Even three or four years after September 11, 2001, there was this public conversation that people were "forgetting" 9/11. Or more precisely, had "forgotten the lessons of 9/11."
I was working in a 14-story building in downtown Albany in September 2001. It was a beautiful, virtually perfect day, weatherwise, in the Northeast. About 8:55 a.m., someone told me that a plane had crashed into the World Trade Center. Someone from the office across the hall had a TV - we didn't. I looked, but no one reporting on it had any information. One of my colleagues hoped that it wouldn't be like the John F. Kennedy, Jr. airplane crash a couple months earlier, where ABC News, for one reported on air for SEVEN HOURS that the plane was missing and was feared to have crashed, and not all that much else, before the crash was finally confirmed. I went back to work.
To my mind, it really means that those people are really chastising the actions and beliefs of their fellow Americans who feel that the activities of the government since that date might not be in the best interest of the United States, whether it be the Iraq war or the prisoners at Gitmo.
Ten minutes later, someone came in and reported that a SECOND plane had hit the WTC, and this time I watched until I had seen the infamous video about five times. Then I left again, ostensibly to do work. But I didn't. I heard someone's radio on, which is how I heard about the Pentagon crash, so I went back to the TV, saw it, but unlike my co-workers, retreated back to my office, where I hear on the radio that all planes were being grounded. Wild speculation took place that there were still eight to 12 planes in the air, unaccounted for; in fact, there was only one.

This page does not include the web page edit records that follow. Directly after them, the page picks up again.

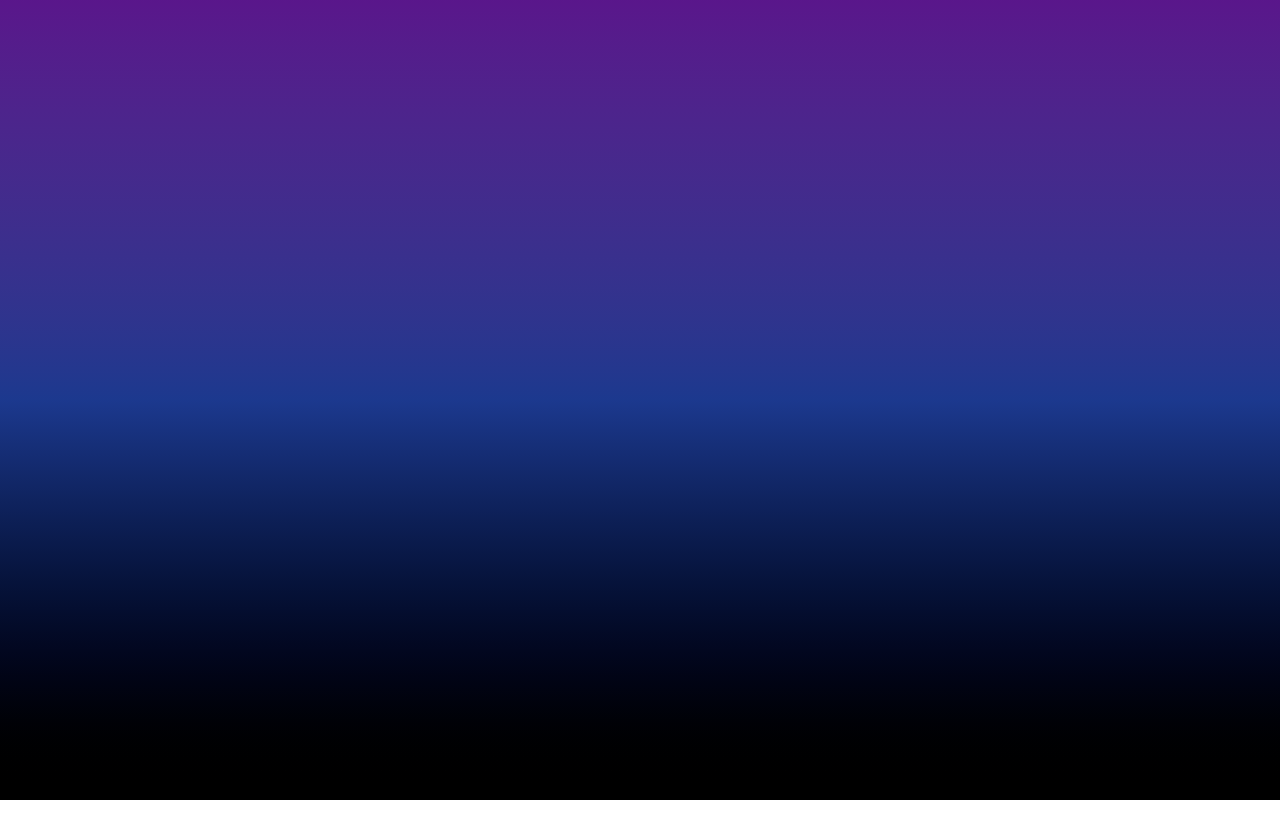
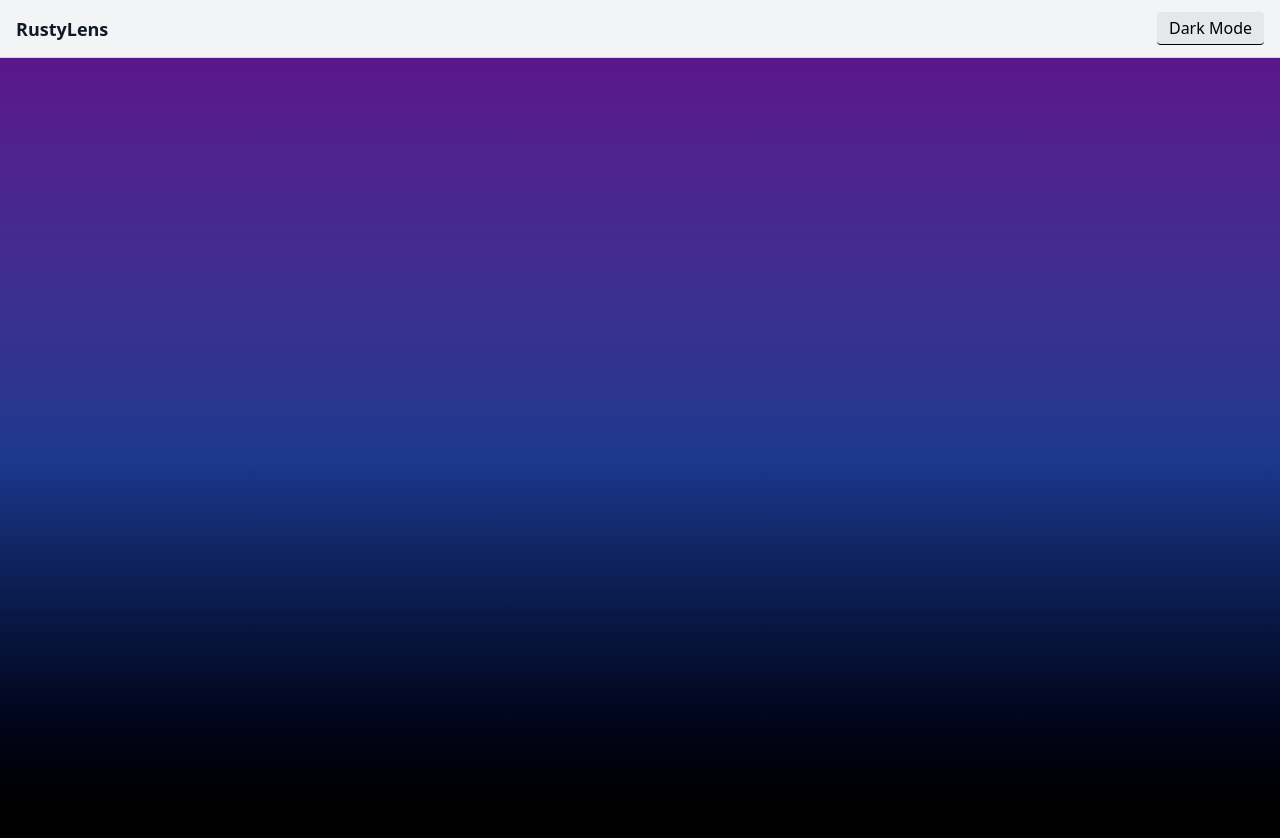
Before and after one commit to santoshxshrestha/rustylens, a Next.js app: page /julia in a window 1280 px wide. Shown: the top 838 px of the page. Before the commit the page ends 800 px from the top, so only its background shows below. Built offline with nearby package versions, Linux system fonts and the light colour scheme.

Commit message:
fix: added the header as layout for navigation to the home page

```diff
--- a/app/layout.tsx
+++ b/app/layout.tsx
@@ -1,6 +1,7 @@
 import type { Metadata } from "next";
 import { Geist, Geist_Mono } from "next/font/google";
 import "./globals.css";
+import ThemeToggleHeader from "./components/ThemeToggleHeader";
 
 const geistSans = Geist({
   variable: "--font-geist-sans",
@@ -25,8 +26,9 @@ export default function RootLayout({
   return (
     <html lang="en">
       <body
-        className={`${geistSans.variable} ${geistMono.variable} antialiased transition-colors`}
+        className={`${geistSans.variable} ${geistMono.variable} antialiased transition-colors flex flex-col min-h-screen`}
       >
+          <ThemeToggleHeader/>
         {children}
       </body>
     </html>
--- a/app/page.tsx
+++ b/app/page.tsx
@@ -4,7 +4,6 @@ import { useEffect, useRef, useState } from "react";
 import useWasm from "./src/hooks/useWasm";
 import {handleConversion} from "@/utils/handleConversion"
 import Footer from "./components/footer";
-import ThemeToggleHeader from "./components/ThemeToggleHeader";
 import UnleashJulia from "./components/UnleashJulia";
 
 export default function Home() {
@@ -78,8 +77,7 @@ export default function Home() {
     }, [selectedFile, format, ready]);
 
   return (
-    <div className="flex flex-col min-h-screen">
-      <ThemeToggleHeader/>
+        <>
       <main className="grow flex flex-col items-center gap-6 px-4 py-8 sm:py-12">
         <div className="flex flex-col items-center gap-4 sm:gap-6 p-4 sm:p-6 border border-gray-300 dark:border-gray-600 rounded-lg shadow-md w-full max-w-md">
           <h1 className="text-xl sm:text-2xl font-bold text-center">Image Converter</h1>
@@ -127,8 +125,7 @@ export default function Home() {
         )}
         <UnleashJulia generate_fractals={generate_fractals} />
       </main>
-
       <Footer/>
-    </div>
+      </>
     );
 }
```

It seems as though, in purporting to be fighting for freedom in Iraq, there is, ironically, less freedom at home due to the USA "PATRIOT" Act and like governmental activities.
After hearing of the collapse of the South Tower around 10 a.m., I went back to the TV. The speculation of the fatalities were awful. Then the other tower collapsed in front of me. One odd thing about that day was that I was supposed to be on a plane to Dallas the very next day. One of my colleagues was grounded in Little Rock while my boss had already made it to Dallas and they were conferring about what to do. One of my Albany colleagues had the bizarre notion of driving to Dallas. I finally talked with my boss, who said that he didn't think we were in any danger. Actually, it wasn't until later when I discovered that one of the planes was actually in Albany air space that I thought that maybe we COULD have been in danger. In any case, the conference was canceled.
There was a guy I knew rather slightly from my State Data Center Affiliates meetings who died in the Twin Towers. He was a quiet but rather pleasant man who tried, more or less unsuccessfully, to teach me how to use a particular type of software.
We were allowed to go home, which was just as well, for we weren't doing any work. I used to ride my bicycle under something called the Empire State Plaza, as a lesser incline than State Street. I rode past a policeman. I was past him by 20 yards when he called to me; maybe he should be checking me out? Then for reasons I cannot explain, I went to Music Shack and bought the new Bob Dylan album Love and Theft, which I had preordered and that was released that day; didn't actually LISTEN to it for well over a week. I watched TV there, then went home and watched for nine more hours. Starting the next day, I limited myself to one hour per day for a while, except that weekend, when the late Peter Jennings did a piece trying to explain the events to children.
I don't believe most people have "forgotten" 9/11. They may have come to different conclusions as a result of it, but I could no more "forget" 9/11 than those of an earlier generation could "forget" Pearl Harbor. But I think we need to create an atmosphere whereby disagreeing with government response to 9/11 is not treated as a treasonous act.
At the conference I attended last week, Hiram Smith of Franklin Covey spoke about loss, the notion of bad things happening to good people, and he specifically mentioned 9/11. He noted that you can't avoid pain, but you can choose to avoid misery. I'll have to ponder that one.